The Murfreesboro airport does not have a control tower, so nearby pilots need to make position reports and state their intentions via radio to avoid collisions. Their plane did not have enough battery power to maintain use of the remaining radio and transponder, so they were now completely without electrical power. However, the engine will continue to function normally because it runs on an independent electrical system.
"I knew I had to land as soon as practical since the plane was still flying, but I was preparing for an emergency landing, just in case his engine failed," Gourley said.
This was the first orientation flight for each of the two cadets who were flying with Gourley that day. They were scheduled as the first of six groups.
"I was worried and nervous for them," said Gourley. "They were unable to talk on their headsets, and were able to see 'failure' on the transponder. I knew they had to be scared." He looked at them and gave them the “OK” hand gesture and put them at ease.

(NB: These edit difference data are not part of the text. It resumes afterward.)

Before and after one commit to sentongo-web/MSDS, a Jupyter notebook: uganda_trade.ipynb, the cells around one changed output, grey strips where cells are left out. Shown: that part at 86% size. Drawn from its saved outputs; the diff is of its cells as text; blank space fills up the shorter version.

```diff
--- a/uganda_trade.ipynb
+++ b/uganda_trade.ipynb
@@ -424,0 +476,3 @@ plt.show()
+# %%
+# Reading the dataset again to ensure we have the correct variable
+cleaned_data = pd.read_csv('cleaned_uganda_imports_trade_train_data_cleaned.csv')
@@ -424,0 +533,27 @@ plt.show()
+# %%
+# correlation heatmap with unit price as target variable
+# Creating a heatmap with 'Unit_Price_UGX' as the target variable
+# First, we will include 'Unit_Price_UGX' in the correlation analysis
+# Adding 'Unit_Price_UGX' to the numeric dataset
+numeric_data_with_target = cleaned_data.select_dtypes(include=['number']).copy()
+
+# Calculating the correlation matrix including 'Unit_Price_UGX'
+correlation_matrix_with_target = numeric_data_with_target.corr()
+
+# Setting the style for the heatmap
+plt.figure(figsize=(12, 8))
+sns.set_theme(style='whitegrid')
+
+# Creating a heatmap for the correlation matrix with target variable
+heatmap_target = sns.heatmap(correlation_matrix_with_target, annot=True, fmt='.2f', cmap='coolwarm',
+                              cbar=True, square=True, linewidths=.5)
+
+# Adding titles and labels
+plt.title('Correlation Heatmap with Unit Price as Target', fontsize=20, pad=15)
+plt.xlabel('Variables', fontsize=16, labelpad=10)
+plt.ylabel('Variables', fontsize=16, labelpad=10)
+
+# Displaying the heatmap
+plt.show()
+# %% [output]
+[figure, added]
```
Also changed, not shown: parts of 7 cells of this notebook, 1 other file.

This was Gourley's first in flight emergency while giving CAP cadets orientation flights. Due to his proficiency flying in the surrounding area, Gourley was able to navigate back to Murfreesboro using landmarks along the way.
“After I gestured that everything was OK, they looked out the window, excited that they were high in the air, not knowing that I was looking out the window for a different reason.” Gourley was trying to find a place to make an emergency landing, just in case.
Once the Murfreesboro airport was in sight, he knew that if the engine failed, he would be able to glide safely down to the runway. Without the ability to hear or be heard, Gourley flew at a higher altitude to determine if it was safe to land, then they began their descent.
"I was able to get the main wheels on the runway and kept the plane in a nose-up attitude, in order to bleed off the extra airspeed," explained Gourley. "All student pilots are required to know how to perform forward slips before conducting their first solo flight. Pilots are taught this in the event of an engine failure and have to land on the first attempt and don’t have the chance to go around if the aircraft is too high or too fast."
The two cadets flying with Lt. Gourley were unaware of the potential severity and still have aspirations to become pilots.
"We knew something was wrong, but we didn't really know how bad until our next Civil Air Patrol meeting," said Cadet Senior Airman Calvin Travis.
Outside of his volunteering with Civil Air Patrol, Gourley is a commercial pilot for Nashville based, Dialysis Clinics Inc., transporting blood and organs throughout the Eastern United States. He has logged over 600 hours and 380 multi-engine hours.
The Murfreesboro Composite Squadron meets every Tuesday at the Murfreesboro Municipal Airport from 6:30-8:30 p.m. For more information, visit www.gocivilairpatrol.com.